▸ EXERCISE REQUIREMENTS
Match the string "dashboard" against each line below, and copy every line that matches.

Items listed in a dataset
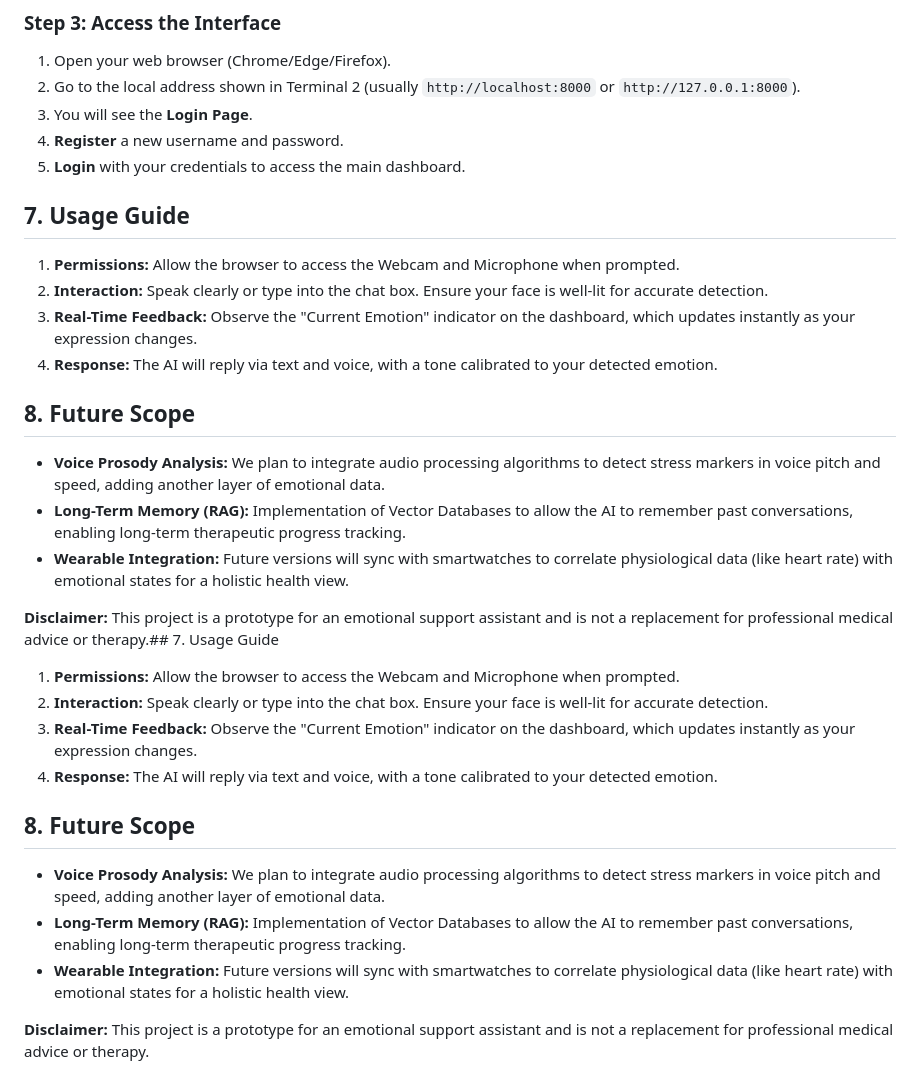
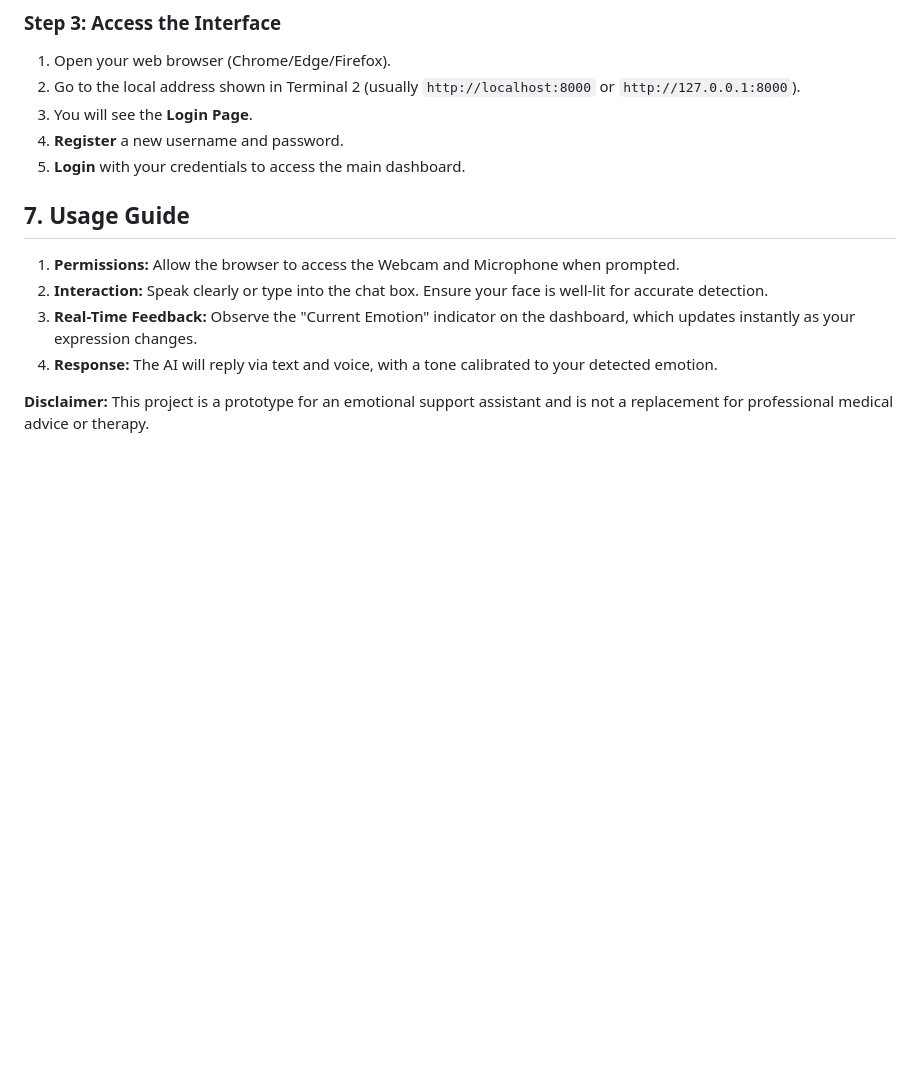
Before and after one commit to Sudarsan-K2/Mental-Health-Companion-Chatbot, a Markdown page: README.md, the part around the change. Drawn GitHub-style; blank space fills up the shorter version.

```diff
--- a/README.md
+++ b/README.md
@@ -93,26 +93,12 @@ python -m http.server
 3.  You will see the **Login Page**.
 4.  **Register** a new username and password.
 5.  **Login** with your credentials to access the main dashboard.
+
 ## 7. Usage Guide
 1.  **Permissions:** Allow the browser to access the Webcam and Microphone when prompted.
 2.  **Interaction:** Speak clearly or type into the chat box. Ensure your face is well-lit for accurate detection.
 3.  **Real-Time Feedback:** Observe the "Current Emotion" indicator on the dashboard, which updates instantly as your expression changes.
 4.  **Response:** The AI will reply via text and voice, with a tone calibrated to your detected emotion.
 
-## 8. Future Scope
-* **Voice Prosody Analysis:** We plan to integrate audio processing algorithms to detect stress markers in voice pitch and speed, adding another layer of emotional data.
-* **Long-Term Memory (RAG):** Implementation of Vector Databases to allow the AI to remember past conversations, enabling long-term therapeutic progress tracking.
-* **Wearable Integration:** Future versions will sync with smartwatches to correlate physiological data (like heart rate) with emotional states for a holistic health view.
-
-**Disclaimer:** This project is a prototype for an emotional support assistant and is not a replacement for professional medical advice or therapy.## 7. Usage Guide
-1.  **Permissions:** Allow the browser to access the Webcam and Microphone when prompted.
-2.  **Interaction:** Speak clearly or type into the chat box. Ensure your face is well-lit for accurate detection.
-3.  **Real-Time Feedback:** Observe the "Current Emotion" indicator on the dashboard, which updates instantly as your expression changes.
-4.  **Response:** The AI will reply via text and voice, with a tone calibrated to your detected emotion.
-
-## 8. Future Scope
-* **Voice Prosody Analysis:** We plan to integrate audio processing algorithms to detect stress markers in voice pitch and speed, adding another layer of emotional data.
-* **Long-Term Memory (RAG):** Implementation of Vector Databases to allow the AI to remember past conversations, enabling long-term therapeutic progress tracking.
-* **Wearable Integration:** Future versions will sync with smartwatches to correlate physiological data (like heart rate) with emotional states for a holistic health view.
 
 **Disclaimer:** This project is a prototype for an emotional support assistant and is not a replacement for professional medical advice or therapy.
```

▸ RESPONSE TO THIS EXERCISE
 5.  **Login** with your credentials to access the main dashboard.
 3.  **Real-Time Feedback:** Observe the "Current Emotion" indicator on the dashboard, which updates instantly as your expression changes.
-3.  **Real-Time Feedback:** Observe the "Current Emotion" indicator on the dashboard, which updates instantly as your expression changes.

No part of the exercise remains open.